Barb Brookbank says, “After watching the videos in the ‘Tension, Story, Focus and Flow’ class, I am working on telling my stories to make more meaningful layouts. Thank you, Debbie! This story is about how I decided to let my grandson wear whatever he wanted – whether or not I thought it made for a good photo. As it turned out – the photos could not have been better! I’ve giggled over them countless times. I extracted the hat to emphasize how big it was.”
two-part title from the journaling
Lisa Dickinson integrated title, journaling, and her design on “Father Daughter Love” emphasizing the words in her journaling that make her title –even though they’re not exactly together in the journaling. The shape of her text/journaling block feels like an extension of her photo and foundation, with string and flowers spilling into it and uniting all of the elements.
Doris Sander says, “Merging the title and journaling can be a fun trick to incorporate into the design process. The title will encourage the journaling process. The trick for me is to remain flexible about the wording so the title fits nicely into the designated space.”
Terry Billman says, “Every parent dreads that phone call, ‘Mom, my car is totaled.’ The story of this layout is about me receiving that dreaded phone call and just being thankful everyone survived.”
“I have to admit, I am title challenged. I have the hardest time coming up with a cute, catchy title. When I am really stumped for a title, I select key words in my journaling become the title. I used a different font , different color, and added a dramatic drop shadow for the title words. In addition, I like to highlight a few key words in the journaling.

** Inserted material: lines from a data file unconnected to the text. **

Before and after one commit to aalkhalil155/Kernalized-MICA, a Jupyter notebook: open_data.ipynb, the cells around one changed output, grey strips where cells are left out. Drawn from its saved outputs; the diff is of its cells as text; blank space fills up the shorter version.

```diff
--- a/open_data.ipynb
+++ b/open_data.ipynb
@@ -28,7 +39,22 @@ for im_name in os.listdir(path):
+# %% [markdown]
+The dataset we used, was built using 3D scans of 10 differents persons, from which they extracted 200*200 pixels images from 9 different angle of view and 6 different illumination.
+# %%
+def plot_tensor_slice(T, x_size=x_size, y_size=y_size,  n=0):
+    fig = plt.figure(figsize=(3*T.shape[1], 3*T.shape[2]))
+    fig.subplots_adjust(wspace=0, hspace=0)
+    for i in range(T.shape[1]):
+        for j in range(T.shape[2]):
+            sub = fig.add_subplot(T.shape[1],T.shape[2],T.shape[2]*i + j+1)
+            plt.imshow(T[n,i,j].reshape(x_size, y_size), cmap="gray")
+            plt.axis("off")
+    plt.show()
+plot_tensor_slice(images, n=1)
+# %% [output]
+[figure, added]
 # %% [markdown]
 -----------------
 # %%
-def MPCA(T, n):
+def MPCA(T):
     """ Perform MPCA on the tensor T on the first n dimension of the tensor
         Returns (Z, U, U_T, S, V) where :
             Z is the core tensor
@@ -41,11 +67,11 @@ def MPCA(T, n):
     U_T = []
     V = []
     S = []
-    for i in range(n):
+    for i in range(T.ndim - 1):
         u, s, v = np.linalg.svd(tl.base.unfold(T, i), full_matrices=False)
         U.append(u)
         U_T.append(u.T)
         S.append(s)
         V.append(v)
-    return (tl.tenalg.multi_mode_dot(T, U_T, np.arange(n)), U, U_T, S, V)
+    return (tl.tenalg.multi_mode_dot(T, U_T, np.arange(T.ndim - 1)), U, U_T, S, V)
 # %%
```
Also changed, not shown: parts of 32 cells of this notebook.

Using a different size font and a different color add interest and dimension to the journaling, especially if the journaling is lengthy.”
layered song lyrics
Vicki Walters says, “The journaling is part lyrics, part my word play on the lyrics of the song ‘Time In A Bottle.’ The page is representative of that time that I would want to save in that bottle. I layered the title and used different fonts with varied opacities to make it stand out but not totally draw away from the journaling. The “bottle” on the page is a line drawing of a jar with the photo of the lighthouse placed behind it, trimmed to fit, and using an clear overlay layer with a little bit of outside embossing to give it a hint of a glass look with a little depth.”
Deborah Wagner says, “Seven years after her adoption, my daughter is still unsure of our love, but my husband never tires of telling her she has found her forever home. I used the chorus of the song, Home, as my title, and placed it on a separate layer on top of the lyrics. This page design is inspired by Jana Morton’s beautiful layout, ‘First Love.'”
let your title be your journaling
Rosann Santos-Elliott says, “This layout captures the silliness of my son and the popularity and trendiness of fake mustaches.”
“Because the title and journaling are one in the same, I wanted to bring attention to the words by changing up the alphas I used and bringing in a tag that already had word art on it. I also tried to do something a little differently by inserting an actual mustache die cut into the journaling instead of the word. I used pop dots under the die cut to make it more obvious.”